Top Reasons Google Penalizes Businesses

1. Duplicate Content – It’s never a good idea to use the same content on multiple pages. Keep articles fresh, current, valuable, and tailored to your audience. Use tools like Copyscape to ensure you haven’t repeated yourself.

2. 404′s – Loads of internal errors is another surefire way to get dinged. Make sure your site functions well and doesn’t lead users into dead ends and links with missing content.

3. Purchasing Links – Because buying links is a way to manipulate the system, Google is not fond of the practice. If you’ve bought even a handful of bad links, you are very likely to get penalized.

4. Stuffed Keywords – Less is more when it comes to using your keywords throughout your content. If copy is written for a search engine, and not a human being, it’s ripe for punishment.

5. Link Swaps – If you have a slew of reciprocal links – that is, links that also point back to you – there’s a danger of a penalty. This used to be a marketing mainstay, but has fallen out of favor thanks to Google’s policies.

6. No Sitemap – Sitemaps are like food to search engines. If you don’t have one, or simply have missing content, your PageRank could definitely suffer.

7. Stolen Content – Sites that regularly scrape content from other peoples’ sites are also targeted by Google, which deems this an unsavory practice, for obvious reasons.
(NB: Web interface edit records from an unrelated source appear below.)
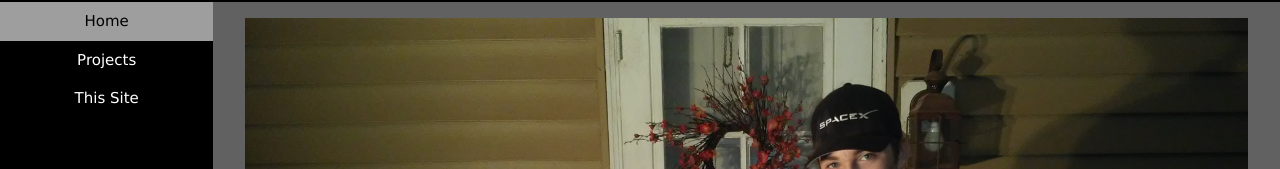
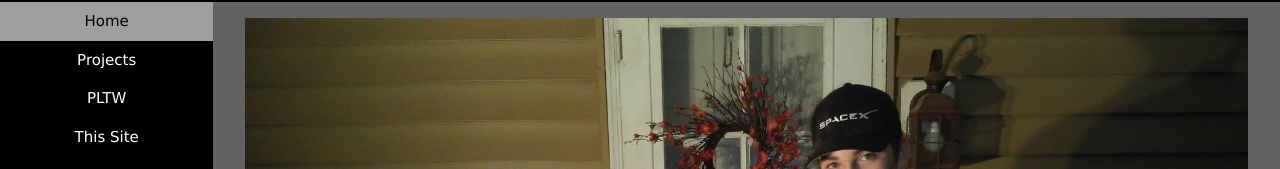
Before and after one commit to dariusjlukas/school-Portfolio, a website: page index.html in a window 1280 px wide. Shown: the part 203-372 px from the top of the page. Drawn offline with Linux system fonts and the light colour scheme.

Commit message:
added to the project and added a .gitignore for some unfinished features

```diff
--- a/index.html
+++ b/index.html
@@ -31,6 +31,7 @@
         <div class="w3-col m2 l2 w3-bar-block w3-mobile w3-black w3-center">
             <a href="index.html" class="w3-button w3-bar-item w3-gray">Home</a>
             <a href="projects.html" class="w3-button w3-bar-item">Projects</a>
+            <a href="pltw.html" class="w3-button w3-bar-item">PLTW</a>
             <a href="thisSite.html" class="w3-button w3-bar-item">This Site</a>
         </div>
         <div class="w3-col s12 m10 l10 w3-dark-gray">
```
Also changed, not shown: projects.html (+1 -0 lines), thisSite.html (+1 -0 lines), 1 other file.
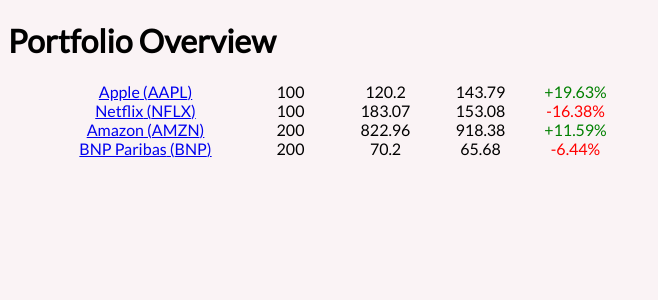
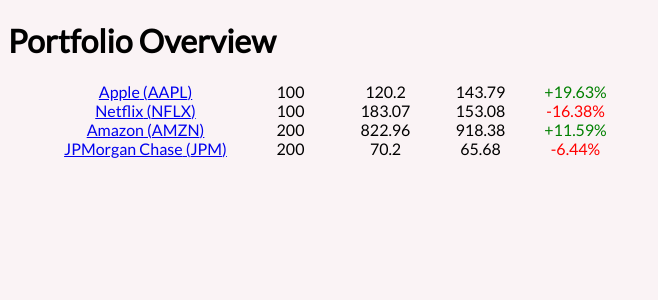
Before and after one commit to jadch/Portfix, a React (Create React App) app: page / in a window 1280 px wide. Shown: the top 300 px of the page, without its empty margins (0-658 px from the left). Built offline with nearby package versions, Linux system fonts and the light colour scheme.

Commit message:
Replaced BNP with JPM - only handling US stocks right now

```diff
--- a/public/initialState.js
+++ b/public/initialState.js
@@ -25,12 +25,12 @@
          "name":"Amazon"
       },
       {
-         "ticker":"BNP",
+         "ticker":"JPM",
          "quantity":200,
          "entry_price":70.20,
          "last_available_price":65.68,
-         "currency":"EUR",
-         "name":"BNP Paribas"
+         "currency":"USD",
+         "name":"JPMorgan Chase"
       }
    ]
 }
```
Just produce your own content and you have nothing to worry about.

8. Excessive H1 Tags – Sites that attempt to stuff loads of keywords in H1 tags catch Google’s attention in a bad way as well. Use these to communicate your topics concisely and they are SEO gold.

9. Links from Foreign Sites – Since Google maintains that most users are after sites from a single language, links from foreign language sites can also get you in hot water.

10. Bad External Links – You simply have to stay on top of your link partners and make sure that external URLs linking out to other sites are still current, lest you be penalized for dysfunctional content.

11. Website Outages – If your site is down excessively, or continues to time out, Google can literally give up and assume you are no longer in business.

12. Hidden Content or Links – If you’re attempting to be sneaky, you’re playing with PageRank fire. Google scoffs at hidden links and/or copy, as it is normally executed to fool search engines and users.

13. Scads of Anchor Text – Penguin put the kibosh on excessive anchor text, so choose yours wisely. Be concise and clear when you are placing anchor text in your content, and Google won’t take notice.

14. Listing on Blog Networks – Don’t use these suckers; they are from an archaic practice and are severely frowned upon by Google.

15. Way too Many Affiliate Links – A handful of reputable affiliate links is fine and dandy. Go crazy with piles of affiliate links and you may very well get penalized.

16. Slow Load Times – If your site consistently takes way too long to load, Google will bump down your PageRank for sites that offer a better user experience.

17. Spam – Most sites that get dinged for spam are penalized because of excessive content spam. If you allow comments, make sure they are legitimate, not riddled with spammy bait and switch comments, or you risk a PageRank drop.

Article Source: http://www.sitepronews.com/2014/06/16/demystifying-google-penalties-site-rankings-drop/